The Work & Life Awards celebrate diversity and innovative responses to tomorrow's employment challenges. The Equal Employment Opportunties Trust says the success of a workplace is not just about offices or building sites - it's also about communities, families and encouraging those who are just beginning their career path to achieve in their chosen work force.
Nurturing a medical workforce.
The CMDHB's academies were kick-started in late 2009 with a philanthropic grant of one million dollars from the Tindall Foundation. The academies aim is to grow Maori and Pacific health professionals in south Auckland via a pipeline approach. This is in response to a looming shortage of medical staff throughout the region, alongside an increasing demand for health services. Tangaroa College and James Cook High School were chosen and the first academies were opened last year. School principals, career advisors, tertiary providers and science teachers worked with the DHB to develop a more science and health specific curriculum for the students selected for the academies.
This model is a first for the country and the enthusiasm from the students and their families has surpassed expectations and led to a higher demand from budding clinicians. Teachers have reported increased student achievement due to the focused environment, additional teaching/tutoring in science subjects and the value of being specially selected to be an academy member. The DHB's ultimate aim is for these students to continue with their studies at a tertiary level and then work in the local health sector. The programme is so popular that lots of students are now asking to be considered for future heath science academies in south Auckland schools.
The judges were impressed with the way the DHB had identified an issue with the workforce and had the foresight to address it over a number of years.
"It is a great example of taking a long term approach to positive change within the organisation."

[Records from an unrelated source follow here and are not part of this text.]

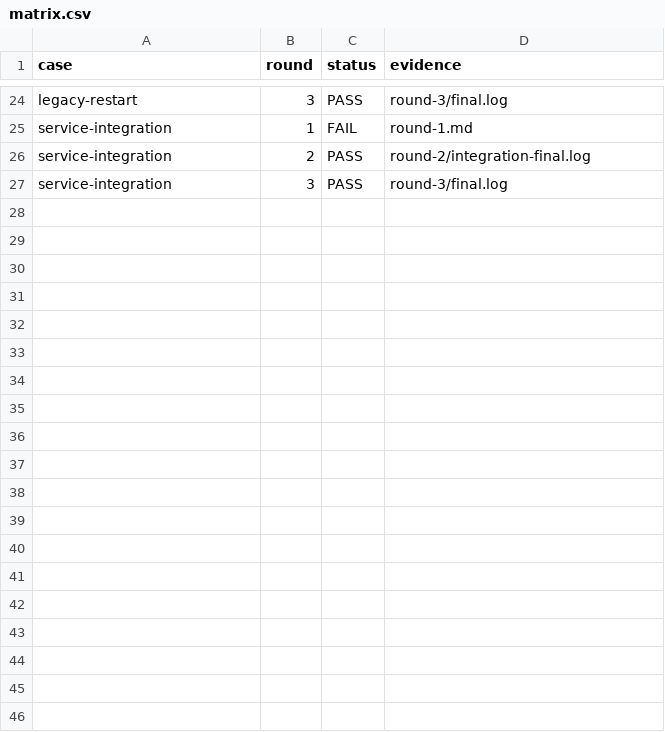
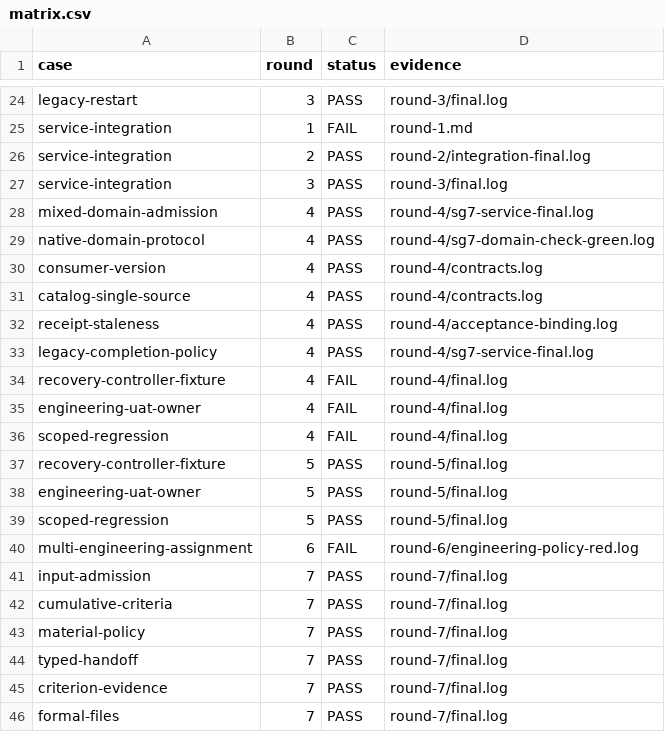
Before and after one commit to HiQ-AI/dingtalk-dsh-assistant, a CSV file: docs/acceptance/workflow-domain-contracts/matrix.csv, drawn as a sheet; only a part is shown, gaps mark what is left out; the diff covers the shown part only.

```diff
--- a/docs/acceptance/workflow-domain-contracts/matrix.csv
+++ b/docs/acceptance/workflow-domain-contracts/matrix.csv
@@ -27 +27,20 @@ service-integration,2,PASS,round-2/integration-final.log
 service-integration,3,PASS,round-3/final.log
+mixed-domain-admission,4,PASS,round-4/sg7-service-final.log
+native-domain-protocol,4,PASS,round-4/sg7-domain-check-green.log
+consumer-version,4,PASS,round-4/contracts.log
+catalog-single-source,4,PASS,round-4/contracts.log
+receipt-staleness,4,PASS,round-4/acceptance-binding.log
+legacy-completion-policy,4,PASS,round-4/sg7-service-final.log
+recovery-controller-fixture,4,FAIL,round-4/final.log
+engineering-uat-owner,4,FAIL,round-4/final.log
+scoped-regression,4,FAIL,round-4/final.log
+recovery-controller-fixture,5,PASS,round-5/final.log
+engineering-uat-owner,5,PASS,round-5/final.log
+scoped-regression,5,PASS,round-5/final.log
+multi-engineering-assignment,6,FAIL,round-6/engineering-policy-red.log
+input-admission,7,PASS,round-7/final.log
+cumulative-criteria,7,PASS,round-7/final.log
+material-policy,7,PASS,round-7/final.log
+typed-handoff,7,PASS,round-7/final.log
+criterion-evidence,7,PASS,round-7/final.log
+formal-files,7,PASS,round-7/final.log
```
Also changed, not shown: 14 added rows elsewhere in this file, 47 other files.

That's from a judge, Neil Porteous, who is the CEO of Elevator Group which specializes in recruitment for people with disabilities. "The way that the CMDHB has engaged with the community to meet the diversity needs of the workforce is impressive. This was evident during the interview process where we had the opportunity to speak to community leaders from schools, the health sector and most importantly a number of students who are currently participating in the programme."